We have all likely stumbled upon supply & demand at some point in our schooling. For me, it was a high school business course in the late 80s. Aside from teaching me typing, we also discussed the impact that flooding the market with “product A” would have on pricing.
When looking at the Niagara real estate market, or any market as far as I can tell, the impact of new listing inventory is always important. Here in the 2nd month of The Covidian Times, the number of new listings is as important as ever.
Looking at the market from 3 angles, here is where we’re at for April 2020 v April 2019:
1. Number of Sales are down 40 – 70% across the region
2. Number of New Listings are down 40 – 75% across the region (except for Thorold)
3. Average Sale Price is all over the map (due to reduced sales volume)
The big driver behind the market is available inventory. Here it is in a nutshell:
Where the % of sales and the % of new listings are within 10% of each other, the average sale price has generally been stable or increased.
Where the % of sales are down 40 – 60% but the number of new listings is only down marginally, the average sale price has pulled back due to increased choices for the buyer.
High school economics.
If 60% less buyers are walking into your store but you keep stocking the shelves as normal, you’re going to have to reduce prices to move that product.
The MOST important factor in today’s market is new listing inventory(*).

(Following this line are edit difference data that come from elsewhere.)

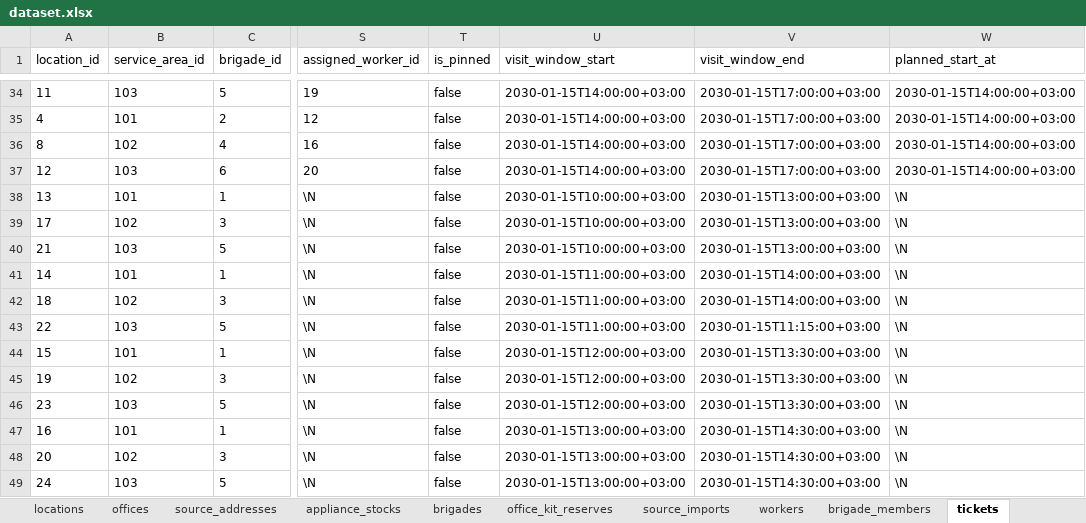
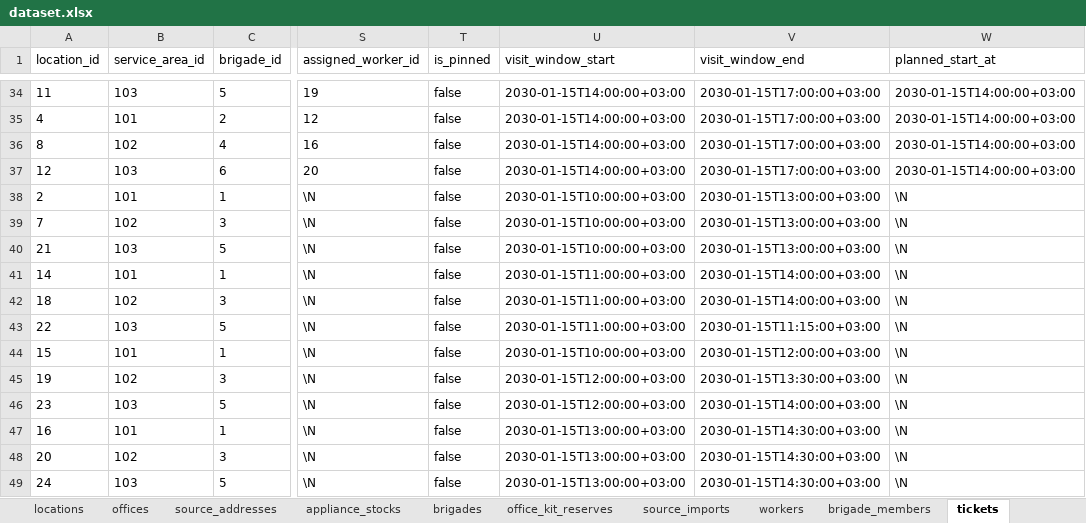
Before and after one commit to kiryshahaha/beeline-business, an Excel workbook: data/synthetic/acceptance/dataset.xlsx, sheet tickets, drawn as a sheet; only a part is shown, gaps mark what is left out; values as stored, in another font and other column widths than the file's, no borders; the diff names each change by its address in the sheet, - before the commit and + after, or states it on an @@ line.

```diff
--- a/data/synthetic/acceptance/dataset.xlsx (sheet tickets)
+++ b/data/synthetic/acceptance/dataset.xlsx (sheet tickets)
-A38 (location_id): 13
+A38 (location_id): 2
-A39 (location_id): 17
+A39 (location_id): 7
-U44 (visit_window_start): 2030-01-15T12:00:00+03:00
+U44 (visit_window_start): 2030-01-15T10:00:00+03:00
-V44 (visit_window_end): 2030-01-15T13:30:00+03:00
+V44 (visit_window_end): 2030-01-15T12:00:00+03:00
-V46 (visit_window_end): 2030-01-15T13:30:00+03:00
+V46 (visit_window_end): 2030-01-15T14:00:00+03:00
```
Also changed, not shown: 11 other files.
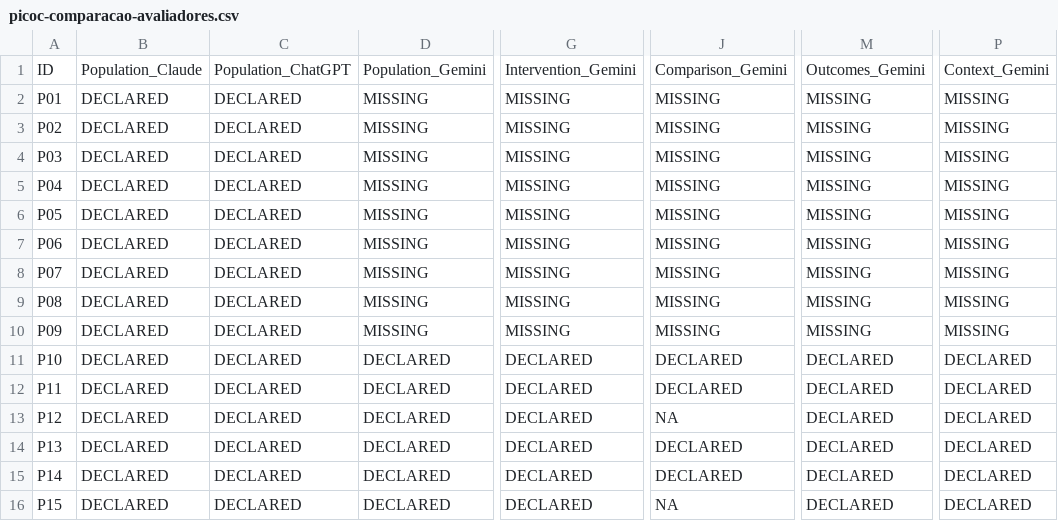
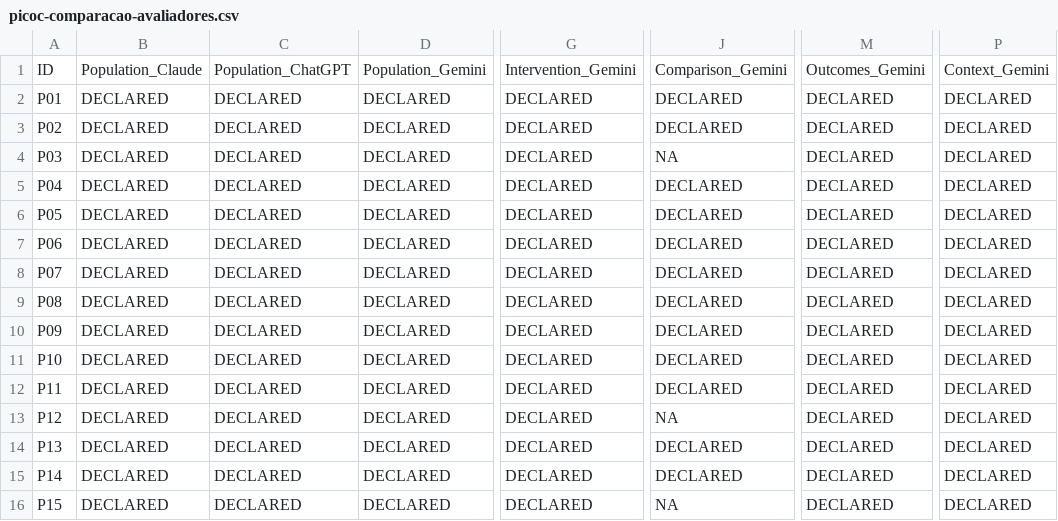
Before and after one commit to valdomirosouza/Unisinos-Mestrado-TrabalhoII, a CSV file: picoc/picoc-comparacao-avaliadores.csv, drawn as a sheet; only a part is shown, gaps mark what is left out; the diff names each change by its address in the sheet, - before the commit and + after, or states it on an @@ line.

```diff
--- a/picoc/picoc-comparacao-avaliadores.csv
+++ b/picoc/picoc-comparacao-avaliadores.csv
-D2:D10: MISSING
+D2:D10: DECLARED
-G2:G10: MISSING
+G2:G10: DECLARED
-J2:J3: MISSING
+J2:J3: DECLARED
-M2:M10: MISSING
+M2:M10: DECLARED
-P2:P10: MISSING
+P2:P10: DECLARED
-J4: MISSING
+J4: NA
-J5:J10: MISSING
+J5:J10: DECLARED
```
Also changed, not shown: 4 other files.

If the difference between new listings and sales is 10% or less (+/-), then pricing has held. A few examples:
St.Catharines # of New Listings down 55% # of Sales down 62% Average Sale Price up 5.1%
Niagara Falls # of New Listings down 50% # of Sales down 61% Average Sale Price up 3.1%
Niagara Region # of New Listings down 50% # of Sales down 62% Average Sale Price up 2.9%
Thorold # of New Listings down 10% # of Sales down 63% Average Sale Price down 9.7%
Fort Erie # of New Listings down 46% # of Sales down 80% Average Sale Price down 4.8% (*)
There is one big caveat with this. In a city with low sales volume (under 20 sales in a month), you have to put a bit of an asterisk beside the numbers.
Fort Erie above for example had sales in April 2019 at 69 and April 2020 at 14. So, the relative pricing can be easily impacted by an outlier in either direction.
What does it all mean? For us, we see it as a reassuring character trait of the current market. It’s a market that is more or less supressed as people essentially pull back and wait. What will get really interesting is what takes place in the next 60 – 90 days as the markets starts to get active.
It’s the difference between gradually opening the valves and opening them as fast as we can. Rapid opening will lead to a market flood of new inventory which in itself will take time to settle as the market finds its new footing.
A gradual opening will more likely see buyers and sellers adjust to the new dynamics as we go which will be less of a quick shock to the system. And as important, is no one really knows.
All we can do is look at past market activities and follow the trends.
So we will continue to do what we’re doing here. Track the data trends. Follow days on the market (time it takes to sell). Keep track of the balance between new inventory and sold inventory.
We’ll be here watching on a daily basis.
If you’re curious about your home or the market in general, feel free to reach out anytime.
Thank-you for visiting.
….and thank-you to Amadej Tauses for the intriguing photo.